‘Firm Heterogeneity and Foreign R&D Locations of Multinational Firms‘ examines the influence of host countries’ scientific research strengths on global R&D location choices by multinational firms. The article finds that the strength of relevant university research positively affects the likelihood that host countries attract foreign R&D. When allowing for firm heterogeneity, university scientific research appears only a significant factor for firms with a strong science orientation in their R&D activities. Host countries’ corporate scientific research has no systematic influence on R&D location choices. Empirical results are replicated in an analysis at the regional level covering regions in Europe, the USA, and Japan. By Prof. René Belderbos et al.
‘The Gender-Based Effects of Displacement: The Case of Congolese Refugees in Rwanda’. This paper looks across a range of indicators related to well-being that examine labour market participation, education, social networks, and security. In addition, it examines certain household-level measures concerning food insecurity, subjective poverty, and subjective economic situation. The study contributes to the existing literature by not only detailing differences in well-being between refugees and the local population along gender lines, but also by exploring variation in experiences among refugees themselves. It also pays particular attention to female-headed households, which are commonly recognised as having a high risk of vulnerability. By Dr. Özge Bilgili, Dr. Craig Loschmann and Prof. Melissa Siegel.

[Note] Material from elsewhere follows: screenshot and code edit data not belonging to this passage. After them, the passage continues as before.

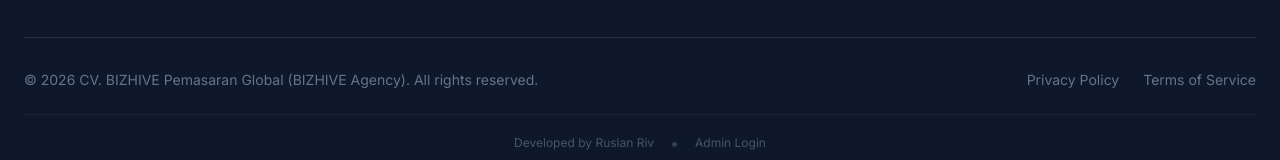
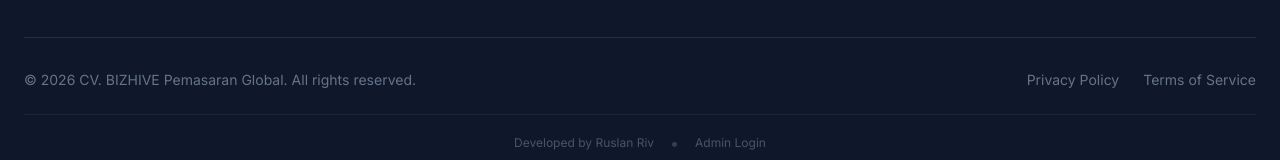
Before and after one commit to ruslan4318-alt/bizhive, a Next.js app: page / in a window 1280 px wide. Shown: the part 6803-6963 px from the top of the page. Built offline with nearby package versions, Linux system fonts and the light colour scheme; no server answers; the database is empty.

Commit message:
feat: refine copyright line text in footer

```diff
--- a/components/Footer.tsx
+++ b/components/Footer.tsx
@@ -96,7 +96,7 @@ export default function Footer() {
                     </div>
                 </div>
                 <div className="border-t border-white/10 pt-8 flex flex-col md:flex-row justify-between items-center gap-4 text-sm text-slate-500">
-                    <p>© {currentYear} CV. BIZHIVE Pemasaran Global (BIZHIVE Agency). All rights reserved.</p>
+                    <p>© {currentYear} CV. BIZHIVE Pemasaran Global. All rights reserved.</p>
                     <div className="flex items-center gap-6">
                         <a className="hover:text-white transition-colors" href="#">Privacy Policy</a>
                         <a className="hover:text-white transition-colors" href="#">Terms of Service</a>
```
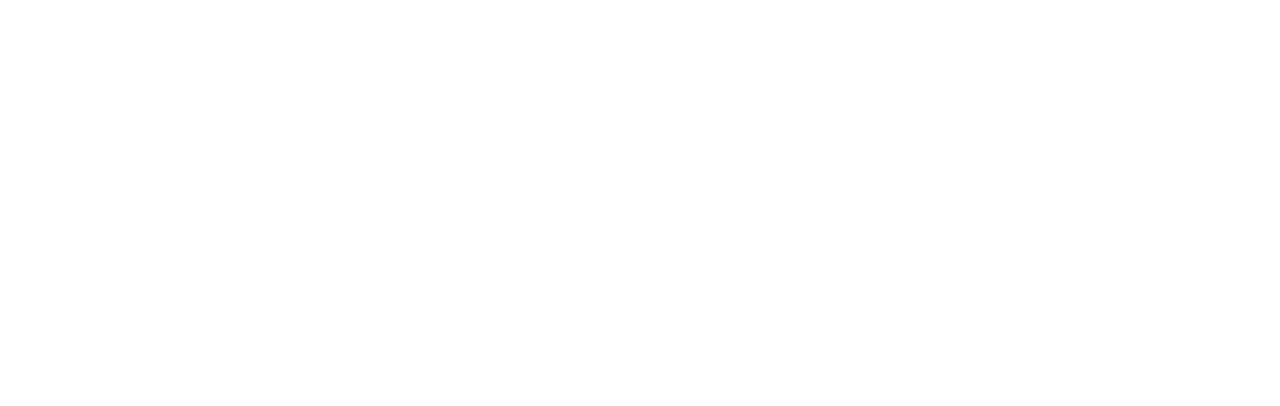
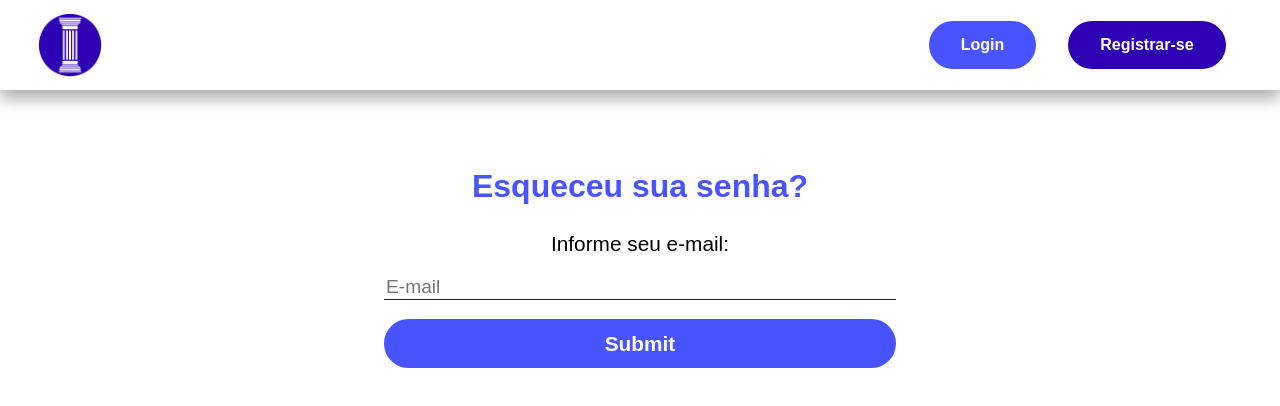
Before and after one commit to NicolasCoiado/platoni-frontend, a Vue app: page /recuperacao in a window 1280 px wide. Before the commit this address had no page. Shown: the top 406 px of the page. Built offline with nearby package versions, Linux system fonts and the light colour scheme.

Commit message:
Finalizando redefinição de senhas.

```diff
--- a/src/components/FormLogin.vue
+++ b/src/components/FormLogin.vue
@@ -5,7 +5,7 @@
         <input v-model="email" class="campo-input" placeholder="E-mail" type="email"  name="email" autocomplete="email" required/>
         <input v-model="senha" class="campo-input" placeholder="Senha" type="password" name="senha" autocomplete="current-password" required/>
         <Mensagem msg="E-mail ou senha incorretos." classe="erro" v-show="incorreto"/>
-        <router-link class="a-esqueci" to="/">Esqueceu sua senha?</router-link>
+        <router-link class="a-esqueci" to="/recuperacao">Esqueceu sua senha?</router-link>
         <input class="btn-submit" type="submit"/>
         <div class="area-registrar">
           <p>Ainda não tem uma conta?</p>
--- a/src/components/GaleriaCertificados.vue
+++ b/src/components/GaleriaCertificados.vue
@@ -70,7 +70,6 @@
   align-items: center;
 }
 .galeria{
-    width: 80vw;
   display: flex;
   flex-direction: row;
   justify-content:center;
@@ -87,8 +86,25 @@
 .cert{
   background-size: cover;
   background-position: center;
+}
+@media screen and (min-width: 500px){
+  .galeria{
+    width: 80vw;
+  }
+  .cert{
     width: 20em;
     height: 15em;
     margin: 1vw;
   }
+}@media screen and (max-width: 499px){
+    .galeria{
+      width: 95vw;
+    }
+    .cert{
+    width: 20em;
+    height: 10em;
+    margin: 2vw;
+  }
+}
+
 </style>
--- a/src/components/Mensagem.vue
+++ b/src/components/Mensagem.vue
@@ -1,5 +1,5 @@
 <template>
-    <p :class="classe === 'erro' ? 'erro' : classe === 'normal' ? 'normal' : ''">{{msg}}</p>
+    <p :class="classe === 'erro' ? 'erro' : classe === 'sucesso' ? 'sucesso' : ''">{{msg}}</p>
 </template>
 <script>
     export default {
@@ -15,4 +15,21 @@
         font-style: italic;
         color:brown;
     }
+    .sucesso{
+        color:#2D00B4;
+        text-align: center;
+    }
+    @media screen and (min-width: 1000px){
+        .sucesso{
+            font-size: 150%;
+            margin: 8% 10%;
+        }
+    }
+    @media screen and (max-width: 999px){
+        .sucesso{
+            font-size: 110%;
+            margin: 15% 5%;
+        }
+    }
+
 </style>
--- /dev/null
+++ b/src/components/SenhaPrimeiro.vue
@@ -0,0 +1,121 @@
+<template>
+    <div class="area-passo-um">
+        <h1>Esqueceu sua senha?</h1>
+        <p>Informe seu e-mail:</p>
+        <form @submit="formEmail">
+            <input v-model="email" class="campo-input" placeholder="E-mail" type="email"  name="email" autocomplete="email" id="email" required/>
+            <Mensagem msg="Houve um erro, tente novamente." classe="erro" v-show="erro"/>
+            <input class="btn-submit" type="submit"/>
+        </form>
+    </div>
+</template>
+<script>
+import axios from "axios";
+import Mensagem from "./Mensagem.vue";
+import {useStore} from "../store/store.js";
+
+export default {
+    name: 'SenhaPrimeiro',
+    data(){
+        return{
+            email: null,
+            erro: false
+        }
+    },
+    components:{
+        Mensagem
+    },
+    methods:{
+        async formEmail(e) {
+            e.preventDefault()
+            const api = import.meta.env.VITE_API
+
+            const dados ={
+                email: this.email
+            }
+
+            const store = useStore()
+
+            axios
+            .put(api+"recuperacao", dados)
+            .then((res) => {
+                store.setEmail(this.email)
+                this.$emit("sent")
+                console.log(res.data.msg)
+            })
+            .catch((error) => {
+                console.log(error.response.data.msg)
+                this.erro = true
+            })
+        }
+    }
+}
+</script>
+<style scoped>
+form{
+    display: flex;
+    flex-direction: column;
+}
+h1{
+    font-weight: bold;
+    color: #4854ff;
+}
+.campo-input{
+    outline: none;
+    border-top: none;
+    border-left: none;
+    border-right: none;
+    border-bottom: #1f1f1f solid 0.1em;
+    margin-bottom: 2em;
+}
+.btn-submit{
+    background-color: #4854ff;
+    color: #FFFF;
+    border: none;
+    font-weight: bold;
+    border-radius: 1.4em;
+}
+
+@media screen and (min-width: 1000px){
+    .area-passo-um{
+        text-align: center;
+        margin: 5em 30%;
+    }
+
+    h1{
+        font-size: 200%;
+        margin-bottom: 1em;
+    }
+    p{
+        margin-bottom: 1em;
+        font-size: 1.3em;
+    }
+    .btn-submit{
+      font-size: 1.3em;
+      padding: 0.6em;
+    }
+    .campo-input{
+      font-size: 1.2em;
+      margin-bottom: 1em;
+    }
+}
+@media screen and (max-width: 999px){
+    .area-passo-um{
+        text-align: center;
+        margin: 20% 10%;
+    }
+    h1{
+        font-size: 130%;
+        margin-bottom: 1em;
+    }
+    p{
+        margin-bottom: 1em;
+        font-size: 1.1em;
+    }
+    .btn-submit{
+      font-size: 1.1em;
+      padding: 0.6em;
+      margin-bottom: 1.5em;
+    }
+}
+</style>
--- /dev/null
+++ b/src/components/SenhaSegundo.vue
@@ -0,0 +1,118 @@
+<template>
+    <div class="area-passo-dois">
+        <p>Informe o código abaixo:</p>
+        <form @submit="formToken">
+            <input v-model="token" class="campo-input" type="text"  name="Código" autocomplete="Código" id="Código" placeholder="Código" required/>
+            <input v-model="senha" class="campo-input" type="password"  name="Senha" autocomplete="Senha" id="Senha" placeholder="Nova senha" required/>
+            <input v-model="confsenha" class="campo-input" type="password"  name="Confirmação senha" autocomplete="Confirmação senha" id="Confirmação senha" placeholder="Confirme a nova senha" required/>
+            <Mensagem :msg="mensagem" classe="erro" v-show="erro"/>
+            <input class="btn-submit" type="submit"/>
+        </form>
+    </div>
+</template>
+<script>
+import axios from "axios";
+import Mensagem from "./Mensagem.vue";
+import {useStore} from "../store/store.js";
+
+export default {
+    name: 'SenhaSegundo',
+    data(){
+        return{
+            email: null,
+            token: null,
+            senha: null,
+            confsenha: null,
+            erro: false,
+            mensagem: null
+        }
+    },
+    components:{
+        Mensagem
+    },
+    mounted(){
+        const store = useStore()
+        this.email = store.verEmail
+    },
+    methods:{
+        formToken(e) {
+            e.preventDefault()
+            const api = import.meta.env.VITE_API
+
+            if(this.senha === this.confsenha){
+                const dados ={
+                    email: this.email,
+                    token: this.token,
+                    senha: this.senha
+                }
+
+                axios
+                .put(api+"reset_senha", dados)
+                .then((res) => {
+                    console.log(res.data.msg)
+                    this.$emit("reset")
+                })
+                .catch((error) => {
+                    console.log(error.response.data.msg)
+                    this.mensagem = error.response.data.msg
+                    this.erro = true
+                })
+            }else{
+                this.mensagem = "As senhas devem ser iguais."
+                this.erro = true
+            }
+        }
+    }
+}
+</script>
+<style scoped>
+form{
+    display: flex;
+    flex-direction: column;
+}
+p{
+    color: black;
+    text-align: center;
+    margin-bottom: 2em;
+}
+.campo-input{
+    outline: none;
+    border-top: none;
+    border-left: none;
+    border-right: none;
+    border-bottom: #1f1f1f solid 0.1em;
+    margin-bottom: 2em;
+}
+.btn-submit{
+    background-color: #4854ff;
+    color: #FFFF;
+    border: none;
+    font-weight: bold;
+    border-radius: 1.4em;
+}
+@media screen and (min-width: 1000px){
+    .area-passo-dois{
+        text-align: center;
+        margin: 5em 30%;
+    }
+    .btn-submit{
+      font-size: 1.3em;
+      padding: 0.6em;
+    }
+    .campo-input{
+      font-size: 1.2em;
+      margin-bottom: 1em;
+    }
+}
+@media screen and (max-width: 999px){
+    .area-passo-dois{
+        text-align: center;
+        margin: 0% 10%;
+    }
+    .btn-submit{
+      font-size: 1.1em;
+      padding: 0.6em;
+      margin-bottom: 1.5em;
+    }
+}
+</style>
--- a/src/router/index.js
+++ b/src/router/index.js
@@ -2,6 +2,7 @@ import { createRouter, createWebHistory } from "vue-router";
 import Login from "../views/Login.vue";
 import CadastroUsuario from "../views/CadastroUsuario.vue";
 import Certificados from "../views/Certificados.vue";
+import Recuperacao from "../views/Recuperacao.vue";
 
 const routes = [
   {
@@ -19,6 +20,11 @@ const routes = [
     name: "Certificados",
     component: Certificados,
   },
+  {
+    path: "/recuperacao",
+    name: "Recuperacao",
+    component: Recuperacao,
+  },
 ];
 
 const router = createRouter({
--- a/src/store/store.js
+++ b/src/store/store.js
@@ -4,16 +4,23 @@ export const useStore = defineStore("store", {
   state() {
     return {
       token: null,
+      email: null,
     };
   },
   getters: {
     verToken() {
       return this.token;
     },
+    verEmail() {
+      return this.email;
+    },
   },
   actions: {
     setToken(value) {
       this.token = value;
     },
+    setEmail(value) {
+      this.email = value;
+    },
   },
 });
--- /dev/null
+++ b/src/views/Recuperacao.vue
@@ -0,0 +1,49 @@
+<template>
+    <Navbar />
+    <body>
+        <SenhaPrimeiro v-if="send" @sent="onSend" />
+        <div v-show="!reset" v-else="!send">
+            <Mensagem  msg="Enviamos um código de redefinição para o seu e-mail." classe="sucesso"/>
+            <SenhaSegundo @reset="onReset"/>
+        </div>
+        <Mensagem  v-show="reset" msg="Sua senha foi redefinida!" classe="sucesso"/>
+    </body>
+</template>
+<script>
+import Navbar from "../components/Navbar.vue";
+import SenhaPrimeiro from "../components/SenhaPrimeiro.vue";
+import SenhaSegundo from "../components/SenhaSegundo.vue";
+import Mensagem from "../components/Mensagem.vue";
+
+export default {
+    name: 'Recuperacao',
+    data(){
+        return{
+            send: true,
+            reset: false
+        }
+    },
+    components:{
+        Navbar,
+        SenhaPrimeiro,
+        SenhaSegundo,
+        Mensagem
+    },
+    methods:{
+        onSend(){
+            this.send = false
+        },
+        onReset(){
+            this.reset = true
+            setTimeout(() => {
+                this.$router.push({ path: "/" });
+            }, 3000);
+        }
+    }
+}
+</script>
+<style scoped>
+*{
+font-family: Arial, Helvetica, sans-serif;
+}
+</style>
```
Lines whose indentation alone changed are shown as unchanged.
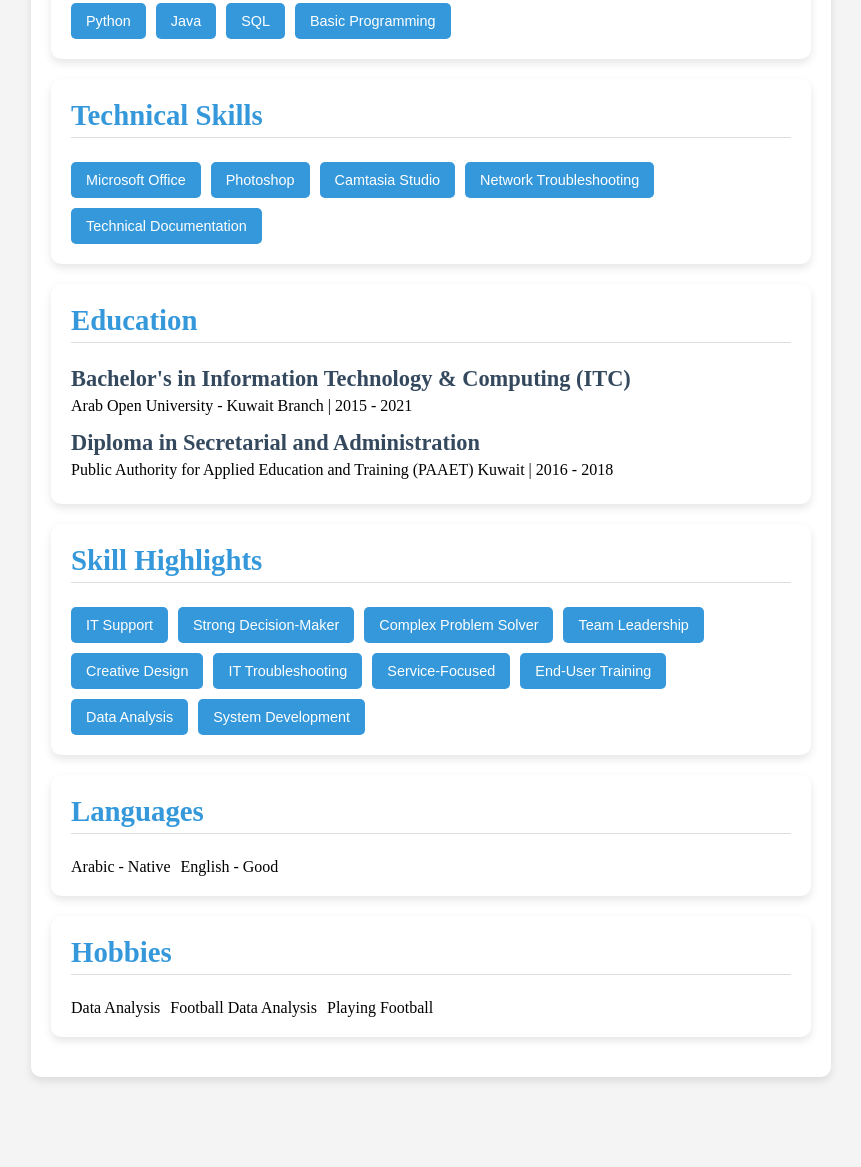
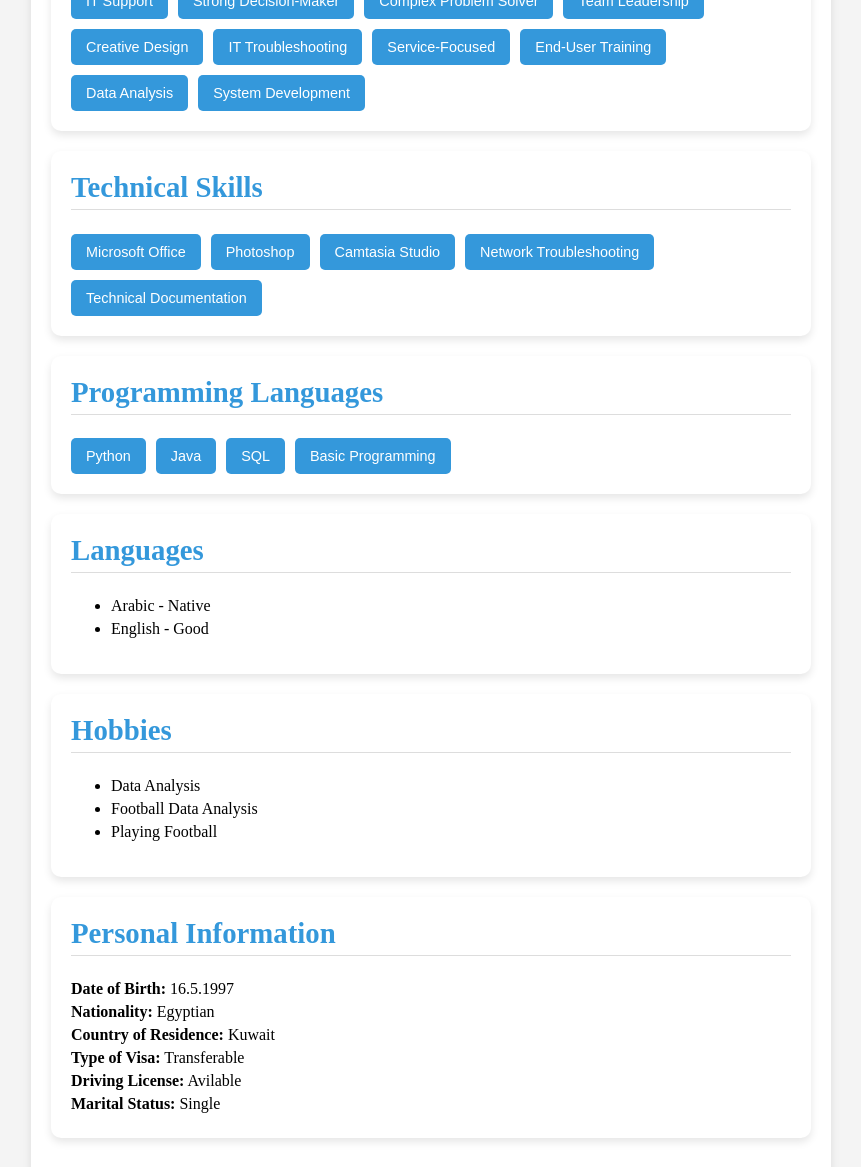
Before and after one commit to Mo74Hamdy/c.v., a plain HTML site: page index.html in a window 1280 px wide. Shown: the part 1633-2800 px from the top of the page, without its empty margins (209-1070 px from the left). Before the commit the page ends 2750 px from the top, so only its background shows below. Drawn offline with Linux system fonts and the light colour scheme.

Commit message:
index.html

```diff
--- a/index.html
+++ b/index.html
@@ -8,12 +8,12 @@
         body {
             display: flex;
             justify-content: center;
-            align-items: flex-start; /* اجعل المحتوى يبدأ من الأعلى */
-            min-height: 100vh; /* لضمان أن المحتوى يمكن أن ينمو عموديًا */
+            align-items: flex-start;
+            min-height: 100vh;
             background-color: #f4f4f4;
             margin: 0;
-            padding: 40px 20px; /* أضف مسافة حول المحتوى */
-            box-sizing: border-box; /* لضمان أن padding يُحسب ضمن العرض */
+            padding: 40px 20px;
+            box-sizing: border-box;
         }
 
         .container {
@@ -22,8 +22,8 @@
             background: #ffffff;
             border-radius: 10px;
             box-shadow: 0 4px 8px rgba(0, 0, 0, 0.1);
-            padding: 20px; /* مسافة داخلية للمحتوى */
-            box-sizing: border-box; /* تأكد من أن المسافة الداخلية تُحسب ضمن العرض */
+            padding: 20px;
+            box-sizing: border-box;
         }
 
         .card {
@@ -64,7 +64,7 @@
             margin: 5px 0;
         }
 
-        .skills, .languages, .hobbies, .programming-languages {
+        .skills, .programming-languages {
             display: flex;
             flex-wrap: wrap;
             gap: 10px;
@@ -85,37 +85,36 @@
         .skills button:hover, .programming-languages button:hover {
             background-color: #2980b9;
         }
+
+        .languages ul, .hobbies ul {
+            list-style-: disc;
+            padding-left: 20px;
+        }
+
+        .languages li, .hobbies li {
+            margin-bottom: 5px;
+        }
     </style>
 </head>
 <body>
     <div class="container">
-        <h1>Mohammad Hamdy Ay'yad - IT Engineer</h1>
-
-        <div class="card contact-info">
-            <h2>Contact Information</h2>
-            <p><strong>Phone:</strong> +965 - 66684355</p>
-            <p><strong>Email:</strong> <a href="mailto:Mo22hamdy@gmail.com">Mo22hamdy@gmail.com</a></p>
-            <p><strong>Address:</strong> Block 2, Musa Bin Nusayr Street, Hawally, Kuwait</p>
-        </div>
-
-        <div class="card personal-info">
-            <h2>Personal Information</h2>
-            <p><strong>Date of Birth:</strong> 16.5.1997</p>
-            <p><strong>Nationality:</strong> Egyptian</p>
-            <p><strong>Country of Residence:</strong> Kuwait</p>
-            <p><strong>Type of Residence:</strong> Transferable</p>
-            <p><strong>Driving License:</strong> Yes</p>
-            <p><strong>Marital Status:</strong> Single</p>
-        </div>
+        <h1>Mohammad Hamdy Ay'yad - IT </h1>
 
         <div class="card">
             <h2>Objective</h2>
             <p>Detail-oriented and highly skilled IT professional with extensive experience in data analysis and IT support. Proven ability to lead teams, develop systems, and enhance productivity through innovative solutions.</p>
         </div>
 
+        <div class="card contact-info">
+            <h2>Contact Information</h2>
+            <p><strong>Phone:</strong> +965 - 66684355</p>
+            <p><strong>Email:</strong> <a href="mailto:Mo22hamdy@gmail.com">Mo22hamdy@gmail.com</a></p>
+            <p><strong>Address:</strong> Block 2, Hawally, Kuwait</p>
+        </div>
+
         <div class="card">
             <h2>Work Experience</h2>
-            <h3>System Developer & Trainer in IT Department | Farwaniya Hospital - "Bishara Group" Kuwait | January 2023</h3>
+            <h3>Trainer in IT Department | Farwaniya Hospital - "Bishara Group" Kuwait | January 2023</h3>
             <ul>
                 <li>Trained employees on new systems.</li>
                 <li>Improved technical knowledge level among employees by 30%.</li>
@@ -146,33 +145,13 @@
         </div>
 
         <div class="card">
-            <h2>Programming Languages</h2>
-            <div class="programming-languages">
-                <button>Python</button>
-                <button>Java</button>
-                <button>SQL</button>
-                <button>Basic Programming</button>
-            </div>
-        </div>
-
-        <div class="card">
-            <h2>Technical Skills</h2>
-            <div class="skills">
-                <button>Microsoft Office</button>
-                <button>Photoshop</button>
-                <button>Camtasia Studio</button>
-                <button>Network Troubleshooting</button>
-                <button>Technical Documentation</button>
-            </div>
-        </div>
-
-        <div class="card">
             <h2>Education</h2>
             <h3>Bachelor's in Information Technology & Computing (ITC)</h3>
             <p>Arab Open University - Kuwait Branch | 2015 - 2021</p>
             <h3>Diploma in Secretarial and Administration</h3>
             <p>Public Authority for Applied Education and Training (PAAET) Kuwait | 2016 - 2018</p>
         </div>
+
 
         <div class="card">
             <h2>Skill Highlights</h2>
@@ -190,21 +169,53 @@
             </div>
         </div>
 
+
         <div class="card">
-            <h2>Languages</h2>
-            <div class="languages">
-                <div>Arabic - Native</div>
-                <div>English - Good</div>
+            <h2>Technical Skills</h2>
+            <div class="skills">
+                <button>Microsoft Office</button>
+                <button>Photoshop</button>
+                <button>Camtasia Studio</button>
+                <button>Network Troubleshooting</button>
+                <button>Technical Documentation</button>
+            </div>
+        </div>
+
+                <div class="card">
+            <h2>Programming Languages</h2>
+            <div class="programming-languages">
+                <button>Python</button>
+                <button>Java</button>
+                <button>SQL</button>
+                <button>Basic Programming</button>
             </div>
         </div>
 
         <div class="card">
+            <h2>Languages</h2>
+            <ul class="languages">
+                <li>Arabic - Native</li>
+                <li>English - Good</li>
+            </ul>
+        </div>
+
+        <div class="card">
             <h2>Hobbies</h2>
-            <div class="hobbies">
-                <div>Data Analysis</div>
-                <div>Football Data Analysis</div>
-                <div>Playing Football</div>
-            </div>
+            <ul class="hobbies">
+                <li>Data Analysis</li>
+                <li>Football Data Analysis</li>
+                <li>Playing Football</li>
+            </ul>
+        </div>
+
+        <div class="card personal-info">
+            <h2>Personal Information</h2>
+            <p><strong>Date of Birth:</strong> 16.5.1997</p>
+            <p><strong>Nationality:</strong> Egyptian</p>
+            <p><strong>Country of Residence:</strong> Kuwait</p>
+            <p><strong>Type of Visa:</strong> Transferable</p>
+            <p><strong>Driving License:</strong> Avilable</p>
+            <p><strong>Marital Status:</strong> Single</p>
         </div>
     </div>
 </body>
```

‘Innovation policy and labour productivity growth: Education, research and development, government effectiveness and business policy‘ examines the relationship between labour productivity growth in non-traditional sectors and “innovation policy” for a cross-section of countries. The authors show a significant positive effect of the interaction between government effectiveness and government expenditures in tertiary education as a percent of GDP on labour productivity growth in non-traditional sectors. In the case of developing countries, they observed a positive and significant relationship between the growth variable and effective research and development expenditures. The study was not able to uncover any relationship between other innovation policies and labour productivity growth. Non-traditional sector labour productivity growth in the oil rich Arabian Gulf countries was observed to be consistently slower than western countries. Higher oil prices appear to crowd-out innovation in oil-rich countries while stimulating innovation in oil importing countries. By PhD fellow Mueid Al Raee, Prof. Jo Ritzen et al.
‘Gender Gaps and Scientific Productivity in Middle-Income Countries: Evidence from Mexico‘ provides evidence of the existence and determinants of the publication productivity gender gap in Mexico at the individual level, and its consequences for the Mexican scientific system and productivity at both the individual discipline and the aggregate levels. The study finds that the average female researcher in public universities is around 8% more productive than her male peers, with most of the observed productivity being explained by gender differentials in the propensity to have periods of no (or low) quality publication. Barriers to promotion to higher academic ranks are highest among females in public research centres. By Prof. Jacques Mairesse and PhD fellow Lorena Rivera Leon.
MEDIA CREDITSNASA/Goddard Space Flight Center Scientific Visualization Studio